I live in the UK and want to send a notarised eviction notice to my tenant in Dubai.
However, I don’t want to travel to Dubai only for the purpose of issuing this notice. Can you suggest what I can do? SS, UK
If you are abroad and do not want to come to Dubai to organise the eviction notice, there are two ways of doing this.
The written notification of 12 months has to be sent in one of two ways: either notary public or registered mail.
You can let your tenant know of your intention and send this notice via registered mail (courier) from the UK. It doesn’t have to be notarised as well.
However, if you wish to send it via notary public, I suggest you appoint a power of attorney (POA) to do it for you.
Anyone can hold your POA but I would suggest you contact a conveyancing company or a lawyer, who will charge a fee but ensure it is done professionally.
My landlord demanded a much higher rent than what the Real Estate Regulatory Agency’s (Rera) rental index permits and sent us a notarised eviction notice.
Although he cites the sale of the property as the reason for eviction, he will most likely rent out the unit to a new tenant at a higher amount.
In case my landlord does not communicate to me what he does with the property after I move out, what evidence can I provide to prove that I was not offered the right of refusal?
The only evidence I can currently think of is a screenshot from the website dxbinteract.com, which displays lease duration and rent.
Is this acceptable by the Rental Dispute Settlement Committee (RDSC)? What other evidence is available in the public domain that would support my claim at the RDSC? MT, Dubai
When a landlord serves an eviction notice for the reason of selling, he is entitled to your eviction at the end of the notice. The question is what happens if he hasn’t sold the property within this time frame?
Firstly, in today’s property market, it is fairly unlikely that a property will stay available on the market for 12 months or more (unless the sale price quoted is ridiculously high).
Given that you live at the property in question, you would presumably be aware of viewings taking place and notice potential buyers.
The eventual buyer will be known to you as this person will become your landlord.

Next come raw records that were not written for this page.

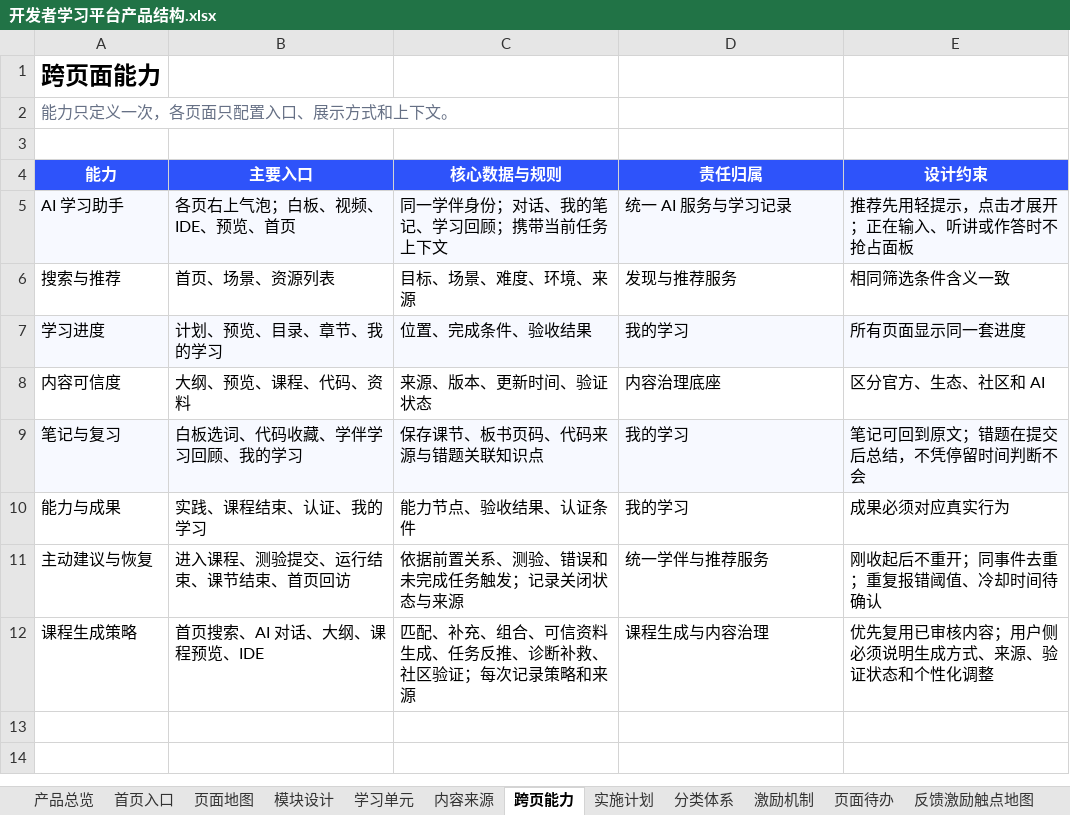
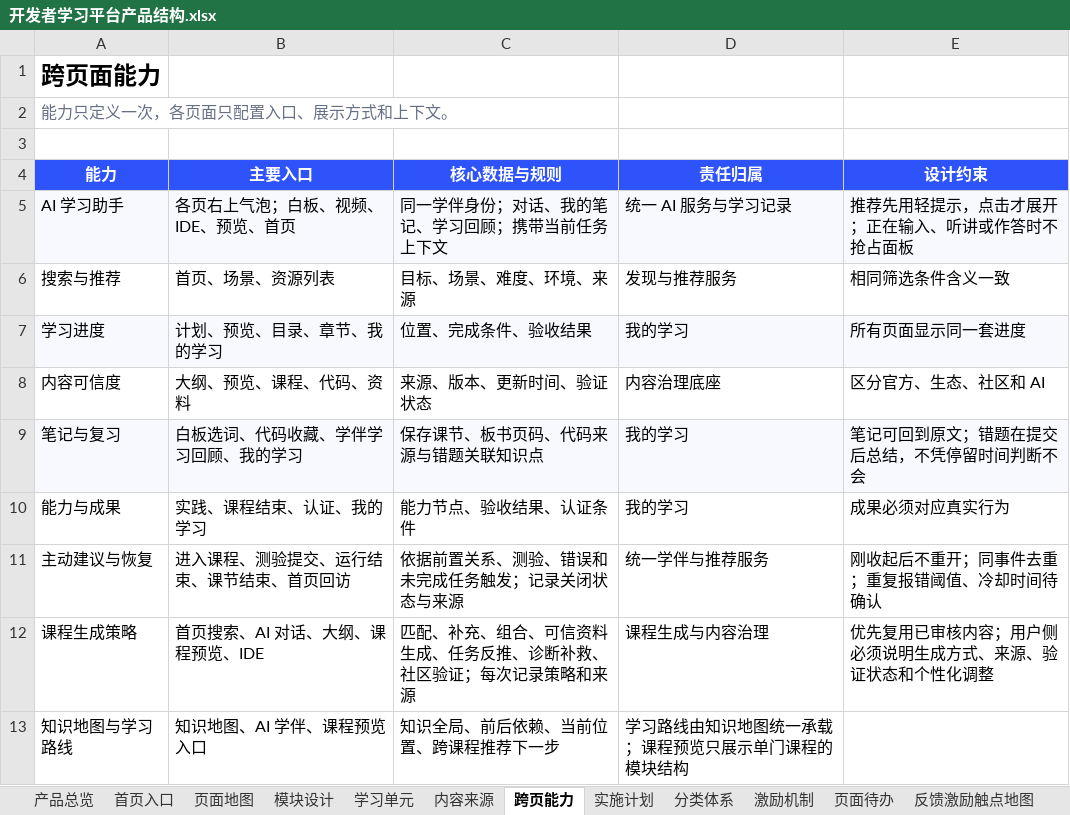
Before and after one commit to charlottezhuang97-jpg/ascend-learn-explore, an Excel workbook: outputs/product-structure-prd/开发者学习平台产品结构.xlsx, sheet 跨页能力, drawn as a sheet; values as stored, in another font and other column widths than the file's, no borders; the diff names each change by its address in the sheet, - before the commit and + after, or states it on an @@ line.

```diff
--- a/outputs/product-structure-prd/开发者学习平台产品结构.xlsx (sheet 跨页能力)
+++ b/outputs/product-structure-prd/开发者学习平台产品结构.xlsx (sheet 跨页能力)
+row 13: 知识地图与学习路线 | 知识地图、AI 学伴、课程预览入口 | 知识全局、前后依赖、当前位置、跨课程推荐下一步 | 学习路线由知识地图统一承载；课程预览只展示单门课程的模块结构
```
Also changed, not shown: sheet 模块设计, sheet 页面地图, 4 other files.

That said, if you get to the situation that your 12 months’ notice is about to expire and no buyers are found, you can speak to the current landlord to negotiate your potential continuation in the property.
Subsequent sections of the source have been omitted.